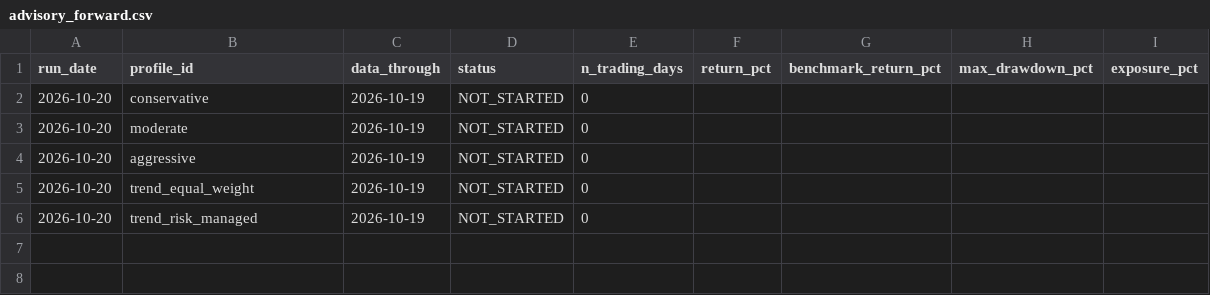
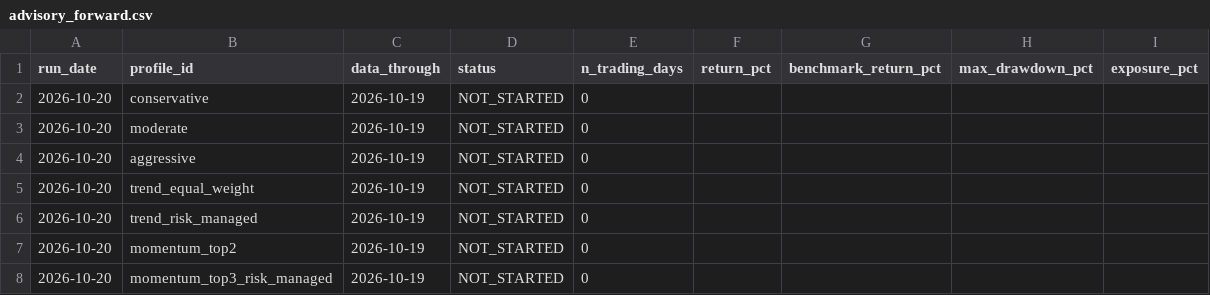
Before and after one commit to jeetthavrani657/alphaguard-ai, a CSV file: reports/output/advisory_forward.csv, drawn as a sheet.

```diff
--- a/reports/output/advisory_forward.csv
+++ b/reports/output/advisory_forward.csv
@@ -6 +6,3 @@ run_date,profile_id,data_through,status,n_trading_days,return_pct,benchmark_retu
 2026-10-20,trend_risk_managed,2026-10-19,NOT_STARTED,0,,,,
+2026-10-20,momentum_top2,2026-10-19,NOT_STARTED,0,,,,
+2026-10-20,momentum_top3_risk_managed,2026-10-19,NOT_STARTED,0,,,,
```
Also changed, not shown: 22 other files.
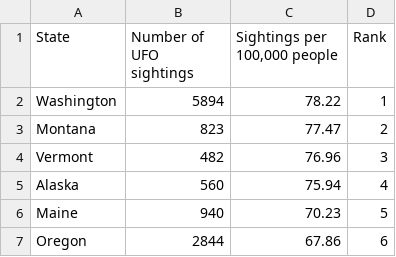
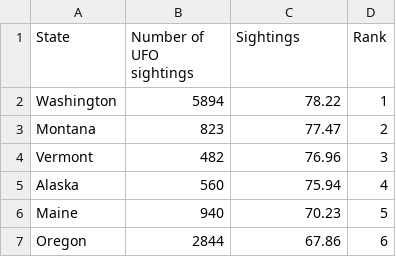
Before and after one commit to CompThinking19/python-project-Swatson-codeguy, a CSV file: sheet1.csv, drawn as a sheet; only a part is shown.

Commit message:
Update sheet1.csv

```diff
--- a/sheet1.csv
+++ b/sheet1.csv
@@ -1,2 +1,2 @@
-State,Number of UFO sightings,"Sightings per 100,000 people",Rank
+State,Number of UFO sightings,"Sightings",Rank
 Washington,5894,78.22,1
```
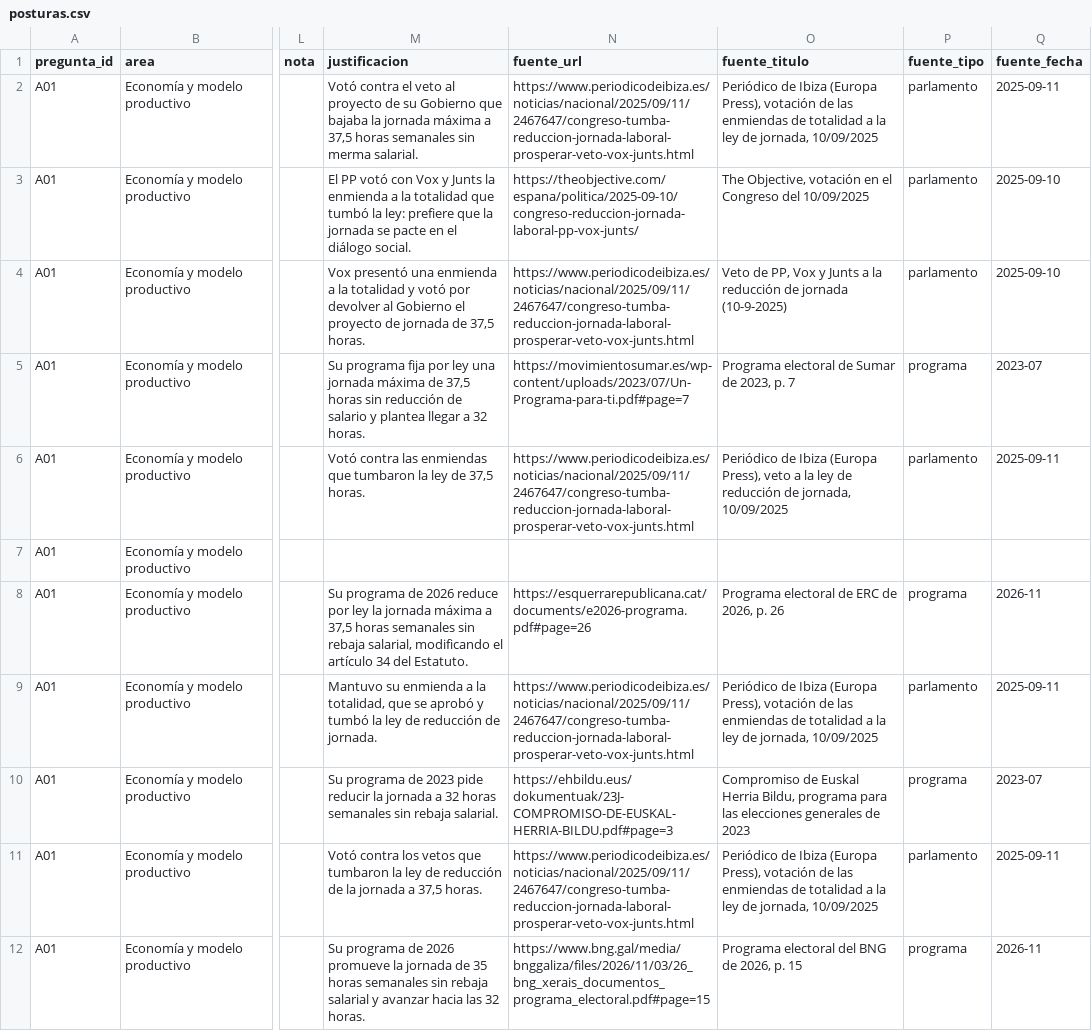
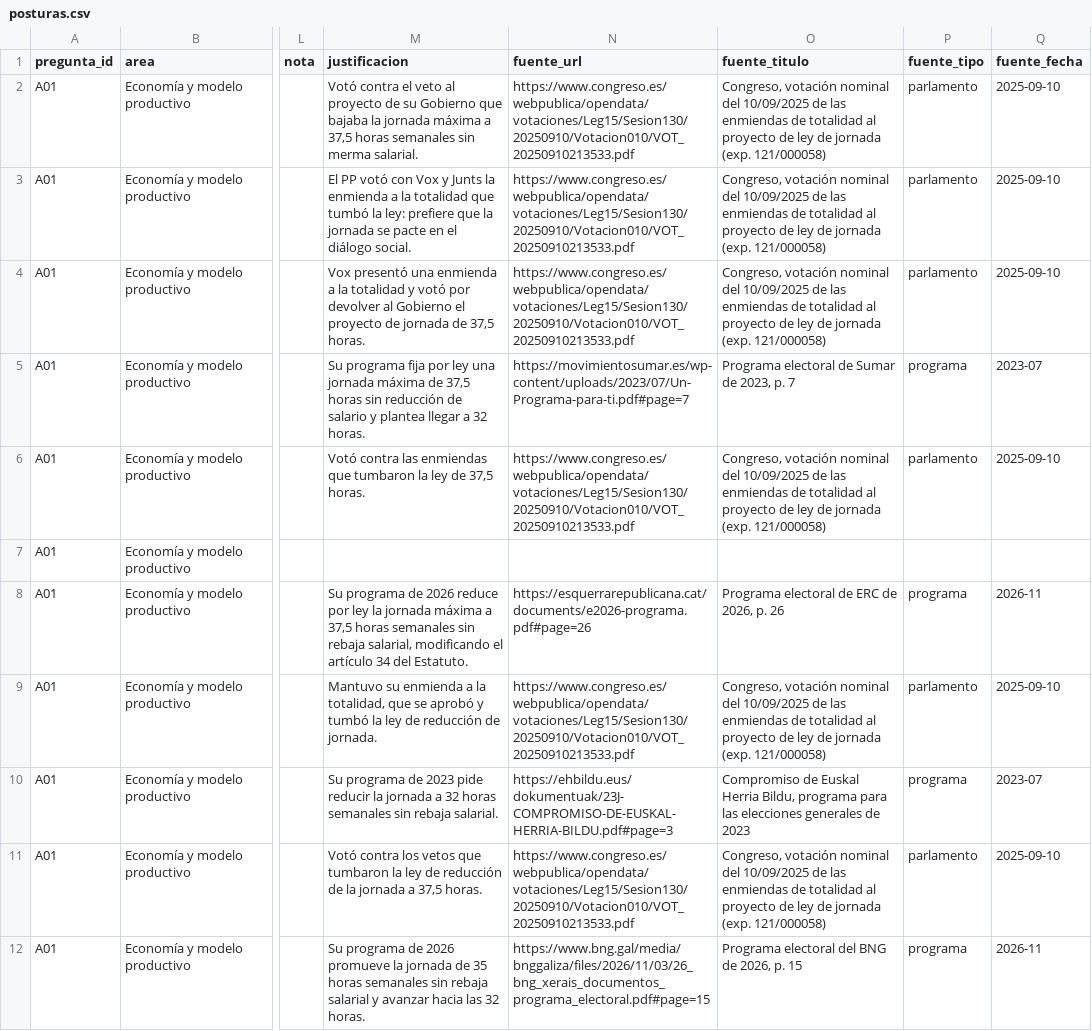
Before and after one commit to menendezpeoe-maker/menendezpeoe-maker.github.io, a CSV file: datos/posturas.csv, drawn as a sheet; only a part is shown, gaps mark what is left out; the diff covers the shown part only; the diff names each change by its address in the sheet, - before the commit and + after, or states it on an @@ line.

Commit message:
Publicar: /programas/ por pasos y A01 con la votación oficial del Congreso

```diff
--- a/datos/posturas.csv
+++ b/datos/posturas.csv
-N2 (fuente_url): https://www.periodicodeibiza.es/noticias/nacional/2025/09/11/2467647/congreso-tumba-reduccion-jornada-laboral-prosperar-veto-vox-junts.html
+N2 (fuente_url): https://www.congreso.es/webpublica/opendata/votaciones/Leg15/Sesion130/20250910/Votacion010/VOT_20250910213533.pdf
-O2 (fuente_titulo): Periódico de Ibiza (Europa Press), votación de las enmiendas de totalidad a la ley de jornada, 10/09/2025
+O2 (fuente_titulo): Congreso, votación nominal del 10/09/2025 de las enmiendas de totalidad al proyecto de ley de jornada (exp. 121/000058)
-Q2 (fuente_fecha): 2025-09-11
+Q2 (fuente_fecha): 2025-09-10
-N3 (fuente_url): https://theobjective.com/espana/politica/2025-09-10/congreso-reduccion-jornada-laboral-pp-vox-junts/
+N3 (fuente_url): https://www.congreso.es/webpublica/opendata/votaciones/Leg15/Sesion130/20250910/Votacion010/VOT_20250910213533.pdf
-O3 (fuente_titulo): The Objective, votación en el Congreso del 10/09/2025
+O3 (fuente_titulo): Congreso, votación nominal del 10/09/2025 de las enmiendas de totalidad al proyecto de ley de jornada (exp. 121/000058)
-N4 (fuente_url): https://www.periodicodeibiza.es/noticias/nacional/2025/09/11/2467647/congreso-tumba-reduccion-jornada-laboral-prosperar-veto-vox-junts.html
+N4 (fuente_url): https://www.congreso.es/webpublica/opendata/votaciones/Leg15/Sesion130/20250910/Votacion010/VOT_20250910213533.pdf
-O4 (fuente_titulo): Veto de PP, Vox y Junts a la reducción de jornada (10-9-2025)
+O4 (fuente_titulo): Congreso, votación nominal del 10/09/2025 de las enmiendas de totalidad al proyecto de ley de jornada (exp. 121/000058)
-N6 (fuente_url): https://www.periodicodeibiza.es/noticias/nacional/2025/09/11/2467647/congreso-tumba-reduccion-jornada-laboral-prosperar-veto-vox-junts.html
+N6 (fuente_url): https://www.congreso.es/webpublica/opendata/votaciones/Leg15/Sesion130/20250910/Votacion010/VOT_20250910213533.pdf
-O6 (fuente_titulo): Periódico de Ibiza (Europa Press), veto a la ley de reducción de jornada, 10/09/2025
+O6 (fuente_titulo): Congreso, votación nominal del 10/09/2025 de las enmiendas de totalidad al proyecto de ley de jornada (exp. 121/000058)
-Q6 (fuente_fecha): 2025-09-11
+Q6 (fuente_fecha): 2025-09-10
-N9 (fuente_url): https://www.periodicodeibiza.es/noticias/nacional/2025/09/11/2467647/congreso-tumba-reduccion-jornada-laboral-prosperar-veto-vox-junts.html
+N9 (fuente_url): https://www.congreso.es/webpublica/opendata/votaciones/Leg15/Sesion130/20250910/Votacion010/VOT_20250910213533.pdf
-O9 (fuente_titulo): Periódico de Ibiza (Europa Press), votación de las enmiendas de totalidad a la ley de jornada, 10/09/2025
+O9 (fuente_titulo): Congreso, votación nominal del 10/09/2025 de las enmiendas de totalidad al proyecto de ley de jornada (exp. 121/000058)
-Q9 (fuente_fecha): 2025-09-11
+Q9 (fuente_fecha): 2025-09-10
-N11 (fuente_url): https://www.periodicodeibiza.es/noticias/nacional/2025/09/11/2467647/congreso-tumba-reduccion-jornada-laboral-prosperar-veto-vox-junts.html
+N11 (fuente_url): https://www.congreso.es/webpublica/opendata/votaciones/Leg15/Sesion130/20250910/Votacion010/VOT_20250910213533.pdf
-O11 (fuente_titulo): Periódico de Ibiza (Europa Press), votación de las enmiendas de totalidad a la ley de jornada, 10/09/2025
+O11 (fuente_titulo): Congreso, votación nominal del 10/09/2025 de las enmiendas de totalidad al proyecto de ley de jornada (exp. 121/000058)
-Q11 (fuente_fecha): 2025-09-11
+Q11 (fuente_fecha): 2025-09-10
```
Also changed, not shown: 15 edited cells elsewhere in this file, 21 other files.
────────────────
[REQUIRED WORK]: Please retype the listing exactly, leaving out any images.

[WRITTEN ANSWER]:
Before and after one commit to jeetthavrani657/alphaguard-ai, a CSV file: reports/output/advisory_forward.csv, drawn as a sheet.

```diff
--- a/reports/output/advisory_forward.csv
+++ b/reports/output/advisory_forward.csv
@@ -6 +6,3 @@ run_date,profile_id,data_through,status,n_trading_days,return_pct,benchmark_retu
 2026-10-20,trend_risk_managed,2026-10-19,NOT_STARTED,0,,,,
+2026-10-20,momentum_top2,2026-10-19,NOT_STARTED,0,,,,
+2026-10-20,momentum_top3_risk_managed,2026-10-19,NOT_STARTED,0,,,,
```
Also changed, not shown: 22 other files.
Before and after one commit to CompThinking19/python-project-Swatson-codeguy, a CSV file: sheet1.csv, drawn as a sheet; only a part is shown.

Commit message:
Update sheet1.csv

```diff
--- a/sheet1.csv
+++ b/sheet1.csv
@@ -1,2 +1,2 @@
-State,Number of UFO sightings,"Sightings per 100,000 people",Rank
+State,Number of UFO sightings,"Sightings",Rank
 Washington,5894,78.22,1
```
Before and after one commit to menendezpeoe-maker/menendezpeoe-maker.github.io, a CSV file: datos/posturas.csv, drawn as a sheet; only a part is shown, gaps mark what is left out; the diff covers the shown part only; the diff names each change by its address in the sheet, - before the commit and + after, or states it on an @@ line.

Commit message:
Publicar: /programas/ por pasos y A01 con la votación oficial del Congreso

```diff
--- a/datos/posturas.csv
+++ b/datos/posturas.csv
-N2 (fuente_url): https://www.periodicodeibiza.es/noticias/nacional/2025/09/11/2467647/congreso-tumba-reduccion-jornada-laboral-prosperar-veto-vox-junts.html
+N2 (fuente_url): https://www.congreso.es/webpublica/opendata/votaciones/Leg15/Sesion130/20250910/Votacion010/VOT_20250910213533.pdf
-O2 (fuente_titulo): Periódico de Ibiza (Europa Press), votación de las enmiendas de totalidad a la ley de jornada, 10/09/2025
+O2 (fuente_titulo): Congreso, votación nominal del 10/09/2025 de las enmiendas de totalidad al proyecto de ley de jornada (exp. 121/000058)
-Q2 (fuente_fecha): 2025-09-11
+Q2 (fuente_fecha): 2025-09-10
-N3 (fuente_url): https://theobjective.com/espana/politica/2025-09-10/congreso-reduccion-jornada-laboral-pp-vox-junts/
+N3 (fuente_url): https://www.congreso.es/webpublica/opendata/votaciones/Leg15/Sesion130/20250910/Votacion010/VOT_20250910213533.pdf
-O3 (fuente_titulo): The Objective, votación en el Congreso del 10/09/2025
+O3 (fuente_titulo): Congreso, votación nominal del 10/09/2025 de las enmiendas de totalidad al proyecto de ley de jornada (exp. 121/000058)
-N4 (fuente_url): https://www.periodicodeibiza.es/noticias/nacional/2025/09/11/2467647/congreso-tumba-reduccion-jornada-laboral-prosperar-veto-vox-junts.html
+N4 (fuente_url): https://www.congreso.es/webpublica/opendata/votaciones/Leg15/Sesion130/20250910/Votacion010/VOT_20250910213533.pdf
-O4 (fuente_titulo): Veto de PP, Vox y Junts a la reducción de jornada (10-9-2025)
+O4 (fuente_titulo): Congreso, votación nominal del 10/09/2025 de las enmiendas de totalidad al proyecto de ley de jornada (exp. 121/000058)
-N6 (fuente_url): https://www.periodicodeibiza.es/noticias/nacional/2025/09/11/2467647/congreso-tumba-reduccion-jornada-laboral-prosperar-veto-vox-junts.html
+N6 (fuente_url): https://www.congreso.es/webpublica/opendata/votaciones/Leg15/Sesion130/20250910/Votacion010/VOT_20250910213533.pdf
-O6 (fuente_titulo): Periódico de Ibiza (Europa Press), veto a la ley de reducción de jornada, 10/09/2025
+O6 (fuente_titulo): Congreso, votación nominal del 10/09/2025 de las enmiendas de totalidad al proyecto de ley de jornada (exp. 121/000058)
-Q6 (fuente_fecha): 2025-09-11
+Q6 (fuente_fecha): 2025-09-10
-N9 (fuente_url): https://www.periodicodeibiza.es/noticias/nacional/2025/09/11/2467647/congreso-tumba-reduccion-jornada-laboral-prosperar-veto-vox-junts.html
+N9 (fuente_url): https://www.congreso.es/webpublica/opendata/votaciones/Leg15/Sesion130/20250910/Votacion010/VOT_20250910213533.pdf
-O9 (fuente_titulo): Periódico de Ibiza (Europa Press), votación de las enmiendas de totalidad a la ley de jornada, 10/09/2025
+O9 (fuente_titulo): Congreso, votación nominal del 10/09/2025 de las enmiendas de totalidad al proyecto de ley de jornada (exp. 121/000058)
-Q9 (fuente_fecha): 2025-09-11
+Q9 (fuente_fecha): 2025-09-10
-N11 (fuente_url): https://www.periodicodeibiza.es/noticias/nacional/2025/09/11/2467647/congreso-tumba-reduccion-jornada-laboral-prosperar-veto-vox-junts.html
+N11 (fuente_url): https://www.congreso.es/webpublica/opendata/votaciones/Leg15/Sesion130/20250910/Votacion010/VOT_20250910213533.pdf
-O11 (fuente_titulo): Periódico de Ibiza (Europa Press), votación de las enmiendas de totalidad a la ley de jornada, 10/09/2025
+O11 (fuente_titulo): Congreso, votación nominal del 10/09/2025 de las enmiendas de totalidad al proyecto de ley de jornada (exp. 121/000058)
-Q11 (fuente_fecha): 2025-09-11
+Q11 (fuente_fecha): 2025-09-10
```
Also changed, not shown: 15 edited cells elsewhere in this file, 21 other files.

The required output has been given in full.